Your output must match the records below character for character.

+++ TASK INPUTS

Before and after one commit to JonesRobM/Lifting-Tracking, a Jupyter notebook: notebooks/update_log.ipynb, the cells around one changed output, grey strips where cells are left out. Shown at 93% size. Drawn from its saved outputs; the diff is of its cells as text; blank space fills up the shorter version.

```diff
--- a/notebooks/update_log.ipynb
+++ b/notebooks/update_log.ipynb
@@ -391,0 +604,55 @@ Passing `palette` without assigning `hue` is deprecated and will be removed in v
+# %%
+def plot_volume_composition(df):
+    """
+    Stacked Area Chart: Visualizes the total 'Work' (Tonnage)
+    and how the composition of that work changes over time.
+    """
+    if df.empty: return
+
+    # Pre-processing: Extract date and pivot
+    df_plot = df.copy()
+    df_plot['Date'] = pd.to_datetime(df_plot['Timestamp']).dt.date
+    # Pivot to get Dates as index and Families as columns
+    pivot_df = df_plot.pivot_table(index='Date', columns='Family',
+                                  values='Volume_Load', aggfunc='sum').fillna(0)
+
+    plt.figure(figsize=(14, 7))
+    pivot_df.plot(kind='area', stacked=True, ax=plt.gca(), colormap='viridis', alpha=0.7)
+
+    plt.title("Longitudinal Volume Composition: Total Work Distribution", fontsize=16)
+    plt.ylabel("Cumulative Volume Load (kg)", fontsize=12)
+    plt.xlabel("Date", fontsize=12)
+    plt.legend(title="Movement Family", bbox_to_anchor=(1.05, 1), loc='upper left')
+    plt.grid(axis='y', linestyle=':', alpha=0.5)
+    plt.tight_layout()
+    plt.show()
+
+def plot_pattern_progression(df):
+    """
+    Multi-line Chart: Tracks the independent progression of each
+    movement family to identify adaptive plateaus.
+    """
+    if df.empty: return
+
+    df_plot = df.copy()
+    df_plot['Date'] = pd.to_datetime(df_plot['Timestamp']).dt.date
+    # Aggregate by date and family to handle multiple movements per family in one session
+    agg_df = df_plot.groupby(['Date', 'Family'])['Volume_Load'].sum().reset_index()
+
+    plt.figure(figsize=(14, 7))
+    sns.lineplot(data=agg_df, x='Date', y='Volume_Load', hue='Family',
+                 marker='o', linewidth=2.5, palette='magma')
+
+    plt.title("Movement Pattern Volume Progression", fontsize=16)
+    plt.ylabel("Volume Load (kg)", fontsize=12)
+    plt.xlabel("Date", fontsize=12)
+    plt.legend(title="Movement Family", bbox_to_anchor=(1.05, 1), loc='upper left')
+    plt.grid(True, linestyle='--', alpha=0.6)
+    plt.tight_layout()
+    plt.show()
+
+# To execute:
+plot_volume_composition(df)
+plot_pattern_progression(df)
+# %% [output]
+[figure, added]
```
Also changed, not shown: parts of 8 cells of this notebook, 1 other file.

++++++

## THE ANSWER
Before and after one commit to JonesRobM/Lifting-Tracking, a Jupyter notebook: notebooks/update_log.ipynb, the cells around one changed output, grey strips where cells are left out. Shown at 93% size. Drawn from its saved outputs; the diff is of its cells as text; blank space fills up the shorter version.

```diff
--- a/notebooks/update_log.ipynb
+++ b/notebooks/update_log.ipynb
@@ -391,0 +604,55 @@ Passing `palette` without assigning `hue` is deprecated and will be removed in v
+# %%
+def plot_volume_composition(df):
+    """
+    Stacked Area Chart: Visualizes the total 'Work' (Tonnage)
+    and how the composition of that work changes over time.
+    """
+    if df.empty: return
+
+    # Pre-processing: Extract date and pivot
+    df_plot = df.copy()
+    df_plot['Date'] = pd.to_datetime(df_plot['Timestamp']).dt.date
+    # Pivot to get Dates as index and Families as columns
+    pivot_df = df_plot.pivot_table(index='Date', columns='Family',
+                                  values='Volume_Load', aggfunc='sum').fillna(0)
+
+    plt.figure(figsize=(14, 7))
+    pivot_df.plot(kind='area', stacked=True, ax=plt.gca(), colormap='viridis', alpha=0.7)
+
+    plt.title("Longitudinal Volume Composition: Total Work Distribution", fontsize=16)
+    plt.ylabel("Cumulative Volume Load (kg)", fontsize=12)
+    plt.xlabel("Date", fontsize=12)
+    plt.legend(title="Movement Family", bbox_to_anchor=(1.05, 1), loc='upper left')
+    plt.grid(axis='y', linestyle=':', alpha=0.5)
+    plt.tight_layout()
+    plt.show()
+
+def plot_pattern_progression(df):
+    """
+    Multi-line Chart: Tracks the independent progression of each
+    movement family to identify adaptive plateaus.
+    """
+    if df.empty: return
+
+    df_plot = df.copy()
+    df_plot['Date'] = pd.to_datetime(df_plot['Timestamp']).dt.date
+    # Aggregate by date and family to handle multiple movements per family in one session
+    agg_df = df_plot.groupby(['Date', 'Family'])['Volume_Load'].sum().reset_index()
+
+    plt.figure(figsize=(14, 7))
+    sns.lineplot(data=agg_df, x='Date', y='Volume_Load', hue='Family',
+                 marker='o', linewidth=2.5, palette='magma')
+
+    plt.title("Movement Pattern Volume Progression", fontsize=16)
+    plt.ylabel("Volume Load (kg)", fontsize=12)
+    plt.xlabel("Date", fontsize=12)
+    plt.legend(title="Movement Family", bbox_to_anchor=(1.05, 1), loc='upper left')
+    plt.grid(True, linestyle='--', alpha=0.6)
+    plt.tight_layout()
+    plt.show()
+
+# To execute:
+plot_volume_composition(df)
+plot_pattern_progression(df)
+# %% [output]
+[figure, added]
```
Also changed, not shown: parts of 8 cells of this notebook, 1 other file.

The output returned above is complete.